Before there was Pastis' Timmy Failure, there was Richard Thompson's Timmy Fretwork, a ramblin' banjo man who occasionally visited the students of Blisshaven as the guest of Miss Bliss (who he was later engaged to). The artwork above is the 2004 introduction of Timmy Fretwork to readers of the Washington Post, and later, Cul de Sac. The character, who Richard says was based on five different people, was so memorable he inspired a song written by musician Rob McLaren.
Below is the Cul de Sac comic that first popularized the phrase that we all love and know in our hearts to be true.
Banjoing is pretty much the best. I haven't performed much, but I did get to play last year at a pig roast in an industrial part of Kansas City, trying my darndest to channel TF's considerable mojo.
Speaking of comics and music, a couple nights ago I went to see 22-year-old guitarist Daniel Bachmann (below) play as part of the Tompkins Square label's traveling road show.
Daniel's label is also selling this pack of 37 cards with illustrations by Shana Cleveland and information about "Obscure Giants of Acoustic Guitar." I haven't been this excited about picking up a pack of trading cards since the last pack of Donruss I bought back in 1989. Tompkins Square puts out some amazing music, from new releases to archival compilations and reissues, and you can listen to a few entire albums for free.
Tomorrow is also Record Store Day, and roughly 700 stores across the U.S. and elsewhere will be celebrating with special sales, in-store performances and festivities. In honor of vinyl's survival/resurgence, here are a few GoComics features of record to get you in the spirit, including one of the greatest Ziggy panels of all time.

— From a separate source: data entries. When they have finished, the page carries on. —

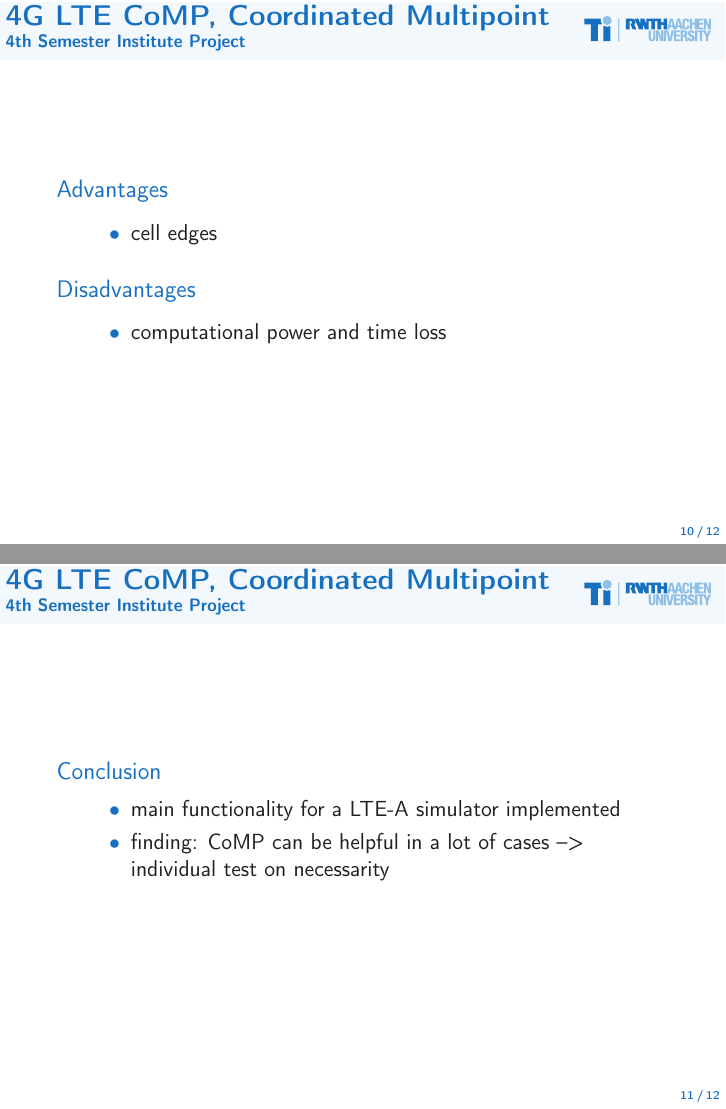
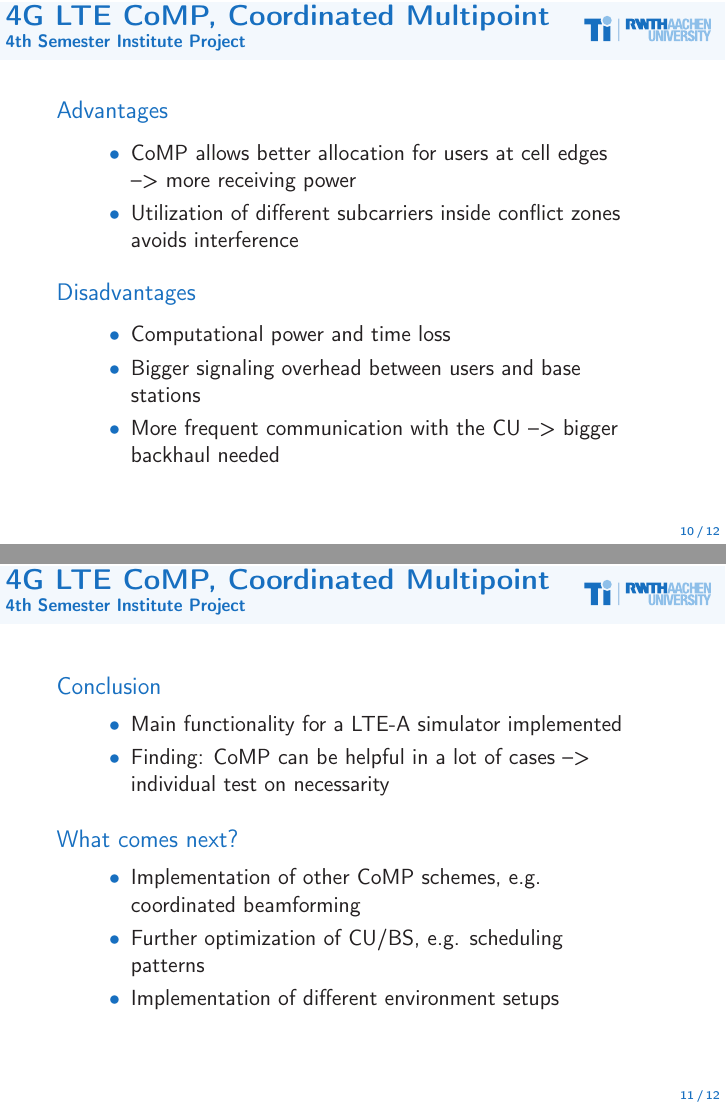
Before and after one commit to BraunPhilipp/lte-project, LaTeX slides (LTE_CoMP Presentation/LTE_CoMP.tex): pages 10 and 11 of 12, joined at a grey line. Compiled offline with pdfLaTeX.

Commit message:
Further informations added (last two slides)

```diff
--- a/LTE_CoMP Presentation/LTE_CoMP.tex
+++ b/LTE_CoMP Presentation/LTE_CoMP.tex
@@ -7,7 +7,7 @@
 
 \title{4G LTE CoMP, Coordinated Multipoint}
 \subtitle{4th Semester Institute Project}
-\author[Matthis Dirksen]{\tiny Leonhard Hertz \and Philipp Braun \and Carmine Bianco \and Alissa Wenzel \and Matthis Dirksen}
+\author[Matthis Dirksen]{\tiny Leonhard Hetz \and Philipp Braun \and Carmine Bianco \and Alissa Wenzel \and Matthis Dirksen}
 \date{July 21, 2016}
 
 % Select theme
@@ -171,7 +174,8 @@ link physical-layer simulator for LTE (Mehlführer, C., 2009)
 	 	\begin{columns}
 			\begin{column}{.9\textwidth}
 				\begin{itemize}
-					\item cell edges
+					\item CoMP allows better allocation for users at cell edges --> more receiving power
+					\item Utilization of different subcarriers inside conflict zones avoids interference
 				\end{itemize}
 			\end{column}
 		\end{columns}
@@ -180,7 +184,9 @@ link physical-layer simulator for LTE (Mehlführer, C., 2009)
 	 	\begin{columns}
 			\begin{column}{.9\textwidth}
 				\begin{itemize}
-					\item computational power and time loss
+					\item Computational power and time loss
+					\item Bigger signaling overhead between users and base stations
+					\item More frequent communication with the CU --> bigger backhaul needed
 				\end{itemize}
 			\end{column}
 		\end{columns}
@@ -193,8 +199,19 @@ link physical-layer simulator for LTE (Mehlführer, C., 2009)
 	 	\begin{columns}
 			\begin{column}{.9\textwidth}
 				\begin{itemize}
-					\item main functionality for a LTE-A simulator implemented
-					\item finding: CoMP can be helpful in a lot of cases --> individual test on necessarity
+					\item Main functionality for a LTE-A simulator implemented
+					\item Finding: CoMP can be helpful in a lot of cases --> individual test on necessarity
+				\end{itemize}
+			\end{column}
+		\end{columns}
+	 \end{block}
+	 \begin{block}{What comes next?}
+	 	\begin{columns}
+			\begin{column}{.9\textwidth}
+				\begin{itemize}
+					\item Implementation of other CoMP schemes, e.g. coordinated beamforming
+					\item Further optimization of CU/BS, e.g. scheduling patterns
+					\item Implementation of different environment setups
 				\end{itemize}
 			\end{column}
 		\end{columns}
```
Also changed, not shown: LTE_CoMP Presentation/LTE_CoMP.tex (27 more changed lines).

Have a great weekend, and tune in for more excellent comics next week on this here blog and every day on GoComics.com. So long for now,
— Lucas Wetzel